I suppose it is additionally insightful that Joan, my wife, who doesn’t spend anywhere near as much time analyzing and studying and reading all this movie stuff, got the same number correct as I did. She filled out her ballot an hour before the ceremony and, she admits, mostly just guessed. So much for working at it!
The single biggest takeaway from this year’s Oscars is that the traditional movie industry has some work to do. While Dune, a studio production, won the most Oscars, the biggest wins went to two films from streaming companies – CODA (Apple) and The Power of the Dog (Netflix). This solidifies recent trends away from movie theaters and more towards home theater screens and streaming. It also proves, I think, that the Academy and the industry is, slowly and not without some backsliding, adjusting to that change. I wouldn’t be surprised at all if soon the requirement that a film open in a movie theater in order to be considered for the Oscars is eliminated. But then everyone will have to wrestle with the question of whether something is a TV show or a movie? Definitions are changing.

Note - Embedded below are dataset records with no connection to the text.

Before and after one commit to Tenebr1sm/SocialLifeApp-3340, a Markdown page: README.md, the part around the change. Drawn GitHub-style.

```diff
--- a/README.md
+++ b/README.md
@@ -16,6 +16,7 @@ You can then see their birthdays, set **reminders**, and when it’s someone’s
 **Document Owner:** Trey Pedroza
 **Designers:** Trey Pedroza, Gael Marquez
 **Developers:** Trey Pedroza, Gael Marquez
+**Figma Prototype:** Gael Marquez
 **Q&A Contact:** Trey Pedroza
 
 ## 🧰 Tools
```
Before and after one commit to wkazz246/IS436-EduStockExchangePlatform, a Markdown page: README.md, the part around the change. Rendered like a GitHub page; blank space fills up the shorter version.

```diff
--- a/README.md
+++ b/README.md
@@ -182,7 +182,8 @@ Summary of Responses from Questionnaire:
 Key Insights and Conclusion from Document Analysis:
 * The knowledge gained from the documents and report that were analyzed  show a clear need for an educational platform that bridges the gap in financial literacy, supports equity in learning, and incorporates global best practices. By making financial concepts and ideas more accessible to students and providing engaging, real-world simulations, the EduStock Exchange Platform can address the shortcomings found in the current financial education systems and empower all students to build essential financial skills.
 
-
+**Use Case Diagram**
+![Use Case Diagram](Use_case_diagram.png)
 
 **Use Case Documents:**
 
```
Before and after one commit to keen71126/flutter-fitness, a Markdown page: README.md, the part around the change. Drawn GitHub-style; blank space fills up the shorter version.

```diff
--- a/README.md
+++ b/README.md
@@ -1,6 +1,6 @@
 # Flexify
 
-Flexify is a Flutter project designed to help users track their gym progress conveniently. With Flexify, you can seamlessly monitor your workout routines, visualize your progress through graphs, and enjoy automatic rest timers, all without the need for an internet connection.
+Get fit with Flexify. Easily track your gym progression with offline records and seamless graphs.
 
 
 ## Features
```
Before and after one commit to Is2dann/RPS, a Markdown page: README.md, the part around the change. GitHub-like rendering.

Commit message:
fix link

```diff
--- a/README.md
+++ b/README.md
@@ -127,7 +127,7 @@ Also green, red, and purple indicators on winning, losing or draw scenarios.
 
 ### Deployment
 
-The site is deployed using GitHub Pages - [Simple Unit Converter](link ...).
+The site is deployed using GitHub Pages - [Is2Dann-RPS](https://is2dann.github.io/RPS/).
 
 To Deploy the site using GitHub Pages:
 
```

Finally, how can I write about the Oscars without saying something about ‘the slap felt around the world.’ As of this morning Will Smith has apologized to Chris Rock, and the Academy has started an inquiry into the situation which could lead to suspending Smith’s Academy membership. While ‘they’ are minimizing the odds that Smith could lose his Oscar, it is still a possibility.
All of that is totally appropriate. Like many of you, I watched in stunned disbelief as the events went down and, initially, thought it was part of the joke. But it wasn’t and, after watching the rewinds, Smith was totally out of line. In the first place, if you watch the video, Will was actually laughing at Rock’s joke. But Jada was not. It seems that in just a few seconds of exchange between Jada and Will, he decided he had to defend his wife’s hurt honor and pride. Even if Rock was out of line (and that is something the three of them should discuss), Smith is never justified in an act of violence. To me it reduces the credibility of the entire Hollywood community and makes them hypocrites in the ongoing battle against violence, bullying, and irrational behavior. If the Smiths believe the joke was in bad taste then, first, Will Smith should not have laughed at it. But secondly, it should have been handled professionally and off screen and – most importantly – without resorting to violence. And a slap, even with an open hand, is still battery. If we say it is acceptable in this instance, then where do we draw a line?
As many have noted, the Oscars never fully recovered from that moment. So Will Smith spoiled what was, otherwise, a fairly successful evening. Beyoncé’s initial act – live from the same tennis courts in Compton where the Williams sisters got started – was exhilarating and artfully done. Oscar wins for women and minority groups show the Academy is making big strides towards eliminating structural prejudices. The three hosts were funny and it was worth it to bring hosting back to the ceremony. The so called “golden hour” – the early, pre-recorded awards show for most of the ‘minor’ categories, didn’t work for me and I’m not sure it resulted in any significant shortening of the event. It is, and always will be, a marathon to get through all the different crafts that make movies such wonderful ways to tell a story. I’m willing to put up with it just once a year.